**What to produce**
Would you find each line in the entries below with the string "gsap" and copy it?

**Dataset excerpts**
☆ ☆ ☆ ☆ ☆ ☆ ☆

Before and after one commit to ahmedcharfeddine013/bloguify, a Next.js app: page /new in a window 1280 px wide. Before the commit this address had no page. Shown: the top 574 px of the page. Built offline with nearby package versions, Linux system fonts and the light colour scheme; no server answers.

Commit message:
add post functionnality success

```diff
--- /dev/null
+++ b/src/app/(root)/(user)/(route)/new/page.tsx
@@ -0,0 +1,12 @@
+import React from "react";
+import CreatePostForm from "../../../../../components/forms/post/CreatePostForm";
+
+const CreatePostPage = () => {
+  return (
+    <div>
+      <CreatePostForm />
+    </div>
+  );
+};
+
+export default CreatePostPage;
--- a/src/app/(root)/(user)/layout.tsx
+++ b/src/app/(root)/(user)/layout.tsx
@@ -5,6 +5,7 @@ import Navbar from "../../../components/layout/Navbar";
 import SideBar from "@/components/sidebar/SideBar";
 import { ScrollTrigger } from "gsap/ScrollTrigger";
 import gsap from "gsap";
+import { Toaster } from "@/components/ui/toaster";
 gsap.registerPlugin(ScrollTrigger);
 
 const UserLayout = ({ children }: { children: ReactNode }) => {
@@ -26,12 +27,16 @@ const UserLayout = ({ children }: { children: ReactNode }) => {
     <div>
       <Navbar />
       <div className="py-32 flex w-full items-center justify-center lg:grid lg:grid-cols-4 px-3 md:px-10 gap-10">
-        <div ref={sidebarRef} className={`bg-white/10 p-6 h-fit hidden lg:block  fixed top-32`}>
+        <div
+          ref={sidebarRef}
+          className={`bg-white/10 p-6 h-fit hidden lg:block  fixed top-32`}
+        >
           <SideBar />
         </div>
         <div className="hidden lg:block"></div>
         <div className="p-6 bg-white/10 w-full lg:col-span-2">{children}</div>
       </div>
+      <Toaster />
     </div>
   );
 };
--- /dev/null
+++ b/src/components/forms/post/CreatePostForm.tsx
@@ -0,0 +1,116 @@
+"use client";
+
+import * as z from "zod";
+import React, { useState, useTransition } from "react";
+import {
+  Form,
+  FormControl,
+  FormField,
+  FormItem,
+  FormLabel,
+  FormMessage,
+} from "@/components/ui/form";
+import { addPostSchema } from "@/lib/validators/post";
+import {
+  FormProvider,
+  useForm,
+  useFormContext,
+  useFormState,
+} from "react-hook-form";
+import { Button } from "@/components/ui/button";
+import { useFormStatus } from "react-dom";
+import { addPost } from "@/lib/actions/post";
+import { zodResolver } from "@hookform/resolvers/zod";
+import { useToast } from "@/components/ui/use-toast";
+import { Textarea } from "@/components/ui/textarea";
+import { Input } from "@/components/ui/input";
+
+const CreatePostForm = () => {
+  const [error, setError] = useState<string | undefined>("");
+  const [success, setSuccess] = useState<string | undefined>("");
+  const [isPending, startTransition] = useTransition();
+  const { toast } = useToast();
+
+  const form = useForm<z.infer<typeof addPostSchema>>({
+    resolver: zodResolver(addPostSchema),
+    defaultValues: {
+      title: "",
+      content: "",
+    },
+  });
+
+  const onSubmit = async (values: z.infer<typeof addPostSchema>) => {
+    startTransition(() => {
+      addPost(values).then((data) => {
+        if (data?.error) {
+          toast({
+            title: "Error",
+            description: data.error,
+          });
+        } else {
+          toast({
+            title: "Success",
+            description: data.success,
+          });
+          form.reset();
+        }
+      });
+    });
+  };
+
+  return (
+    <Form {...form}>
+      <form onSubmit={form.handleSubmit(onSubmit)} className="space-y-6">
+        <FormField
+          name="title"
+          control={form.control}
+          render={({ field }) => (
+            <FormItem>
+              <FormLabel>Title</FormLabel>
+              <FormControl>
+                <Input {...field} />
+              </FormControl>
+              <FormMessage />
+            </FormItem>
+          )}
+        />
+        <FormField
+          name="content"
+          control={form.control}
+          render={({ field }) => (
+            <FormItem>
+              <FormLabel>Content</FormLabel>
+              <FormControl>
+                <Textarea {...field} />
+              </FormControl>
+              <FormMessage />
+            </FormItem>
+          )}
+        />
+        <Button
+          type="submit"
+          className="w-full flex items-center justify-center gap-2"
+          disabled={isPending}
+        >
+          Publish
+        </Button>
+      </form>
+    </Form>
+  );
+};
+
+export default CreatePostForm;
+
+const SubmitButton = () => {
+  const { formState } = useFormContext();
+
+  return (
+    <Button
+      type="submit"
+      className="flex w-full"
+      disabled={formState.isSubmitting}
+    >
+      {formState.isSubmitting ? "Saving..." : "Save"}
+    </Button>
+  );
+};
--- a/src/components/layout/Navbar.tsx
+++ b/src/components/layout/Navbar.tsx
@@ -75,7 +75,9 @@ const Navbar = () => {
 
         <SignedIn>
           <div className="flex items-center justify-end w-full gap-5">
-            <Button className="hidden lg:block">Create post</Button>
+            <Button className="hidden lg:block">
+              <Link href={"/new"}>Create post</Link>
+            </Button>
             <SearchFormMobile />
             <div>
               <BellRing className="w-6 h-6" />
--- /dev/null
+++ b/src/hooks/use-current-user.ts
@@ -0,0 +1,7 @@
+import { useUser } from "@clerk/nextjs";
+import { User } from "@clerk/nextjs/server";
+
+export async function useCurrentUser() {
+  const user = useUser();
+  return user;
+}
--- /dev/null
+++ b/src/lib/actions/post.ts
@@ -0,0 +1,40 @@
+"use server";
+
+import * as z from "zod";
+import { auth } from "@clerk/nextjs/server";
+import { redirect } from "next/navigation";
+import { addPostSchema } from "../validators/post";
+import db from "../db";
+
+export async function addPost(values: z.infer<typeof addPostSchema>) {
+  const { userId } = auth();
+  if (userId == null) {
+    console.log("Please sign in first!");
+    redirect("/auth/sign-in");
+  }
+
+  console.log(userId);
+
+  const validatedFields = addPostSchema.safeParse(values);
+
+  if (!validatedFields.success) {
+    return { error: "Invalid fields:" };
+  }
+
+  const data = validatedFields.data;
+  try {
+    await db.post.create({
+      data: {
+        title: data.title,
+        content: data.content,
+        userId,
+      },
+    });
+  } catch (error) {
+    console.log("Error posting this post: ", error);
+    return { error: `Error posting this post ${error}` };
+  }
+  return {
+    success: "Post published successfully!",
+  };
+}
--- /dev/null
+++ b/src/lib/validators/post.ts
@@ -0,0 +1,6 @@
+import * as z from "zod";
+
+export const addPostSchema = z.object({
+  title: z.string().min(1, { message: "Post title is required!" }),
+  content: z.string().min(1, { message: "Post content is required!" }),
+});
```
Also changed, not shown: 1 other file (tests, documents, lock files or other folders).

☆ ☆ ☆ ☆ ☆ ☆ ☆

**Written response**
 import { ScrollTrigger } from "gsap/ScrollTrigger";
 import gsap from "gsap";
 gsap.registerPlugin(ScrollTrigger);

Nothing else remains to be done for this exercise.